Not surprisingly, pearl-clutching parents have expressed outrage. Rightly citing STDs and teen pregnancy as a public health issue, the district had wanted to implement a condom program for a few years, but pushback from families impeded the process. This recent approval only came after months and months of public meetings, featuring plenty of parental anger. At one of the meetings, a parent commented, “Giving my child a condom in school is telling my child
it's OK to go do what you want to do without your parent."
Actually, providing your children with condoms could very well save their lives and stop unwanted pregnancy, because if they want to have sex, they are going to have sex — whether or not they have your permission. When will people understand this fact? Previous research also shows that student access to condoms doesn't make people sexually active; it makes sexually active people safer. Studies of condom availability programs in New York City find that there is “a significant increase in condom use among sexually active students, but no increase in sexual activity.” Additionally, we have already seen the catastrophes that occur when schools ignore sex education and sexual health resources in hopes that students won't realize that sex is a thing. Remember the chlamydia outbreak among students at an abstinence education-only Texas high school only 2 months ago?
Thankfully, the Buffalo Public School District overruled the puritanical outcry and pointed any critic's attention toward the distressing facts. Assuntra Ventresca, who is the Director of Health Related Services for the district, told WIVB News 4, “We have the
highest pregnancy rate in the state among our teens. We identify over
200 students annually that are pregnant.” Additionally, the most recent research revealed that 44 percent of high school students in Buffalo reported having sex. Out of these sexually active teens, 35 percent reported not using protection during their last sexual encounter.
As is the case with sex education programs, parents will have the ability to opt their children out of CAP. We can only hope that most of the district parents understand human sexuality, and recognize the prevention of unwanted pregnancy, STI/STDs transmission, and HIV/AIDS transmission as the public health issue that it is.The CDC has released studies proving that STD and HIV prevention programs in schools “play [a] key role” in stopping the spread of HIV and STDs and lowering risky sexual behaviors. Students deserve absolute access to sexual knowledge, safety, and health.
A Washington State Medicaid Program, Take Charge, has established school-based sexual and reproductive health clinics at several public high school and middle schools in Seattle. The clinics provide free contraception (including condoms, the Pill, IUDs, and the Nexplanon implant) and free counseling. Hundreds and hundreds of teenagers have been able to receive birth control, doctor's appointments, and private counseling without the fear of parental shame; not only are the clinic services free, but they don't require any proof of their families' insurance.
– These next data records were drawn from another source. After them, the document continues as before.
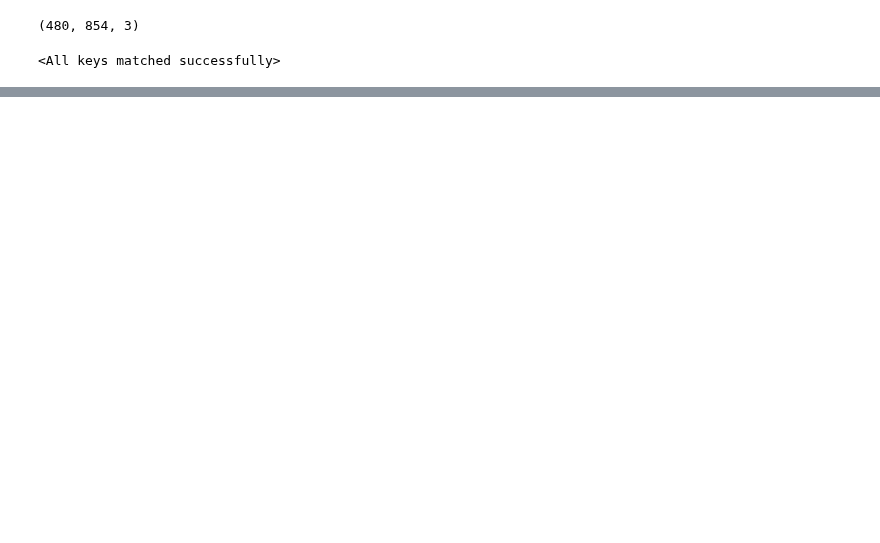
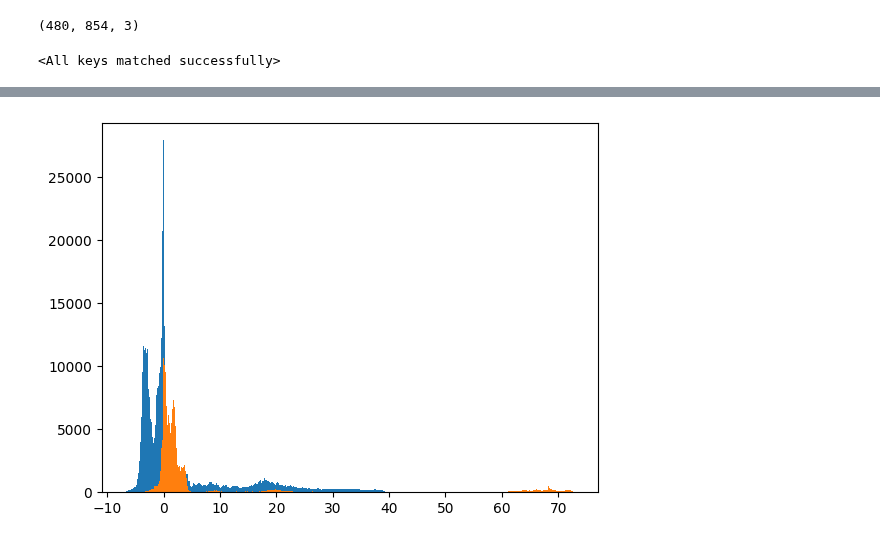
Before and after one commit to pac48/thesis_nerf, a Jupyter notebook: notebooks/nerf_optical_flow.ipynb, the cells around one changed output, grey strips where cells are left out. Drawn from its saved outputs; the diff is of its cells as text; code cells hidden in the pictures; blank space fills up the shorter version.

```diff
--- a/notebooks/nerf_optical_flow.ipynb
+++ b/notebooks/nerf_optical_flow.ipynb
@@ -222,3 +268,9 @@ plt.imshow(vis_flow)
 #                     prop_radius_list=[-1, 1],
 #                     num_reg_refine=6,
 #                     )
+# %%
+flow.shape
+f = plt.hist(flow[:, :, 0].flatten(), bins='auto')
+f = plt.hist(flow[:, :, 1].flatten(), bins='auto')
+# %% [output]
+[figure, added]
```
Also changed, not shown: parts of 9 cells of this notebook.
This is key, since a 2015 survey by The National Campaign to Prevent Teen and Unplanned Pregnancy revealed that 68 percent of teens cite “not wanting their parents to find out” as the reason they forgo birth control.
/All public high schools in the city of
Philadelphia have access to The Philadelphia High-School STD
Screening Program, which provides access to yearly free and
confidential STD tests for any student who desires one. The program
also includes educational workshops about chlamydia and gonnorrhea,
reaching about 30,000 high schoolers every year. Of the 30,000 students,
about half opt to take the STD tests. The Philadelphia Department, School
District of Philadelphia, and the Family Planning Council
collaborated after STD rates among Philadelphia youth, specifically
for chlamydia and gonorrhea, “reached epidemic proportions” in
3. San Bernardino
The California Family Health Council (CFHC) has included its own Condom Availability Program (CAP) since 2012. Their CAP provides free, confidential “individual home mailers” to nine areas in California with the highest teen STD rates. The program, on TeenSource.org, allows teens “to go online and confidentially request a package of 10 condoms, personal lubricant (to reduce breakage), and educational information” every month. So far, CAP has sent out almost 90,000 condoms since the program started three years ago. In February of this year, the county of San Bernardino became the newest member of CAP, joining San Diego, Los Angeles, Alameda, San Joaquin, Fresno, San Francisco, Kern, and Alameda. While California teens already have “the highest rates of gonorrhea and chlamydia” among all ages in the state, San Bernardino County specifically comes in at number 5 for the most chlamydia rates and number 11 for the most gonorrhea rates, out of 58 counties in California.Images: Giphy (3)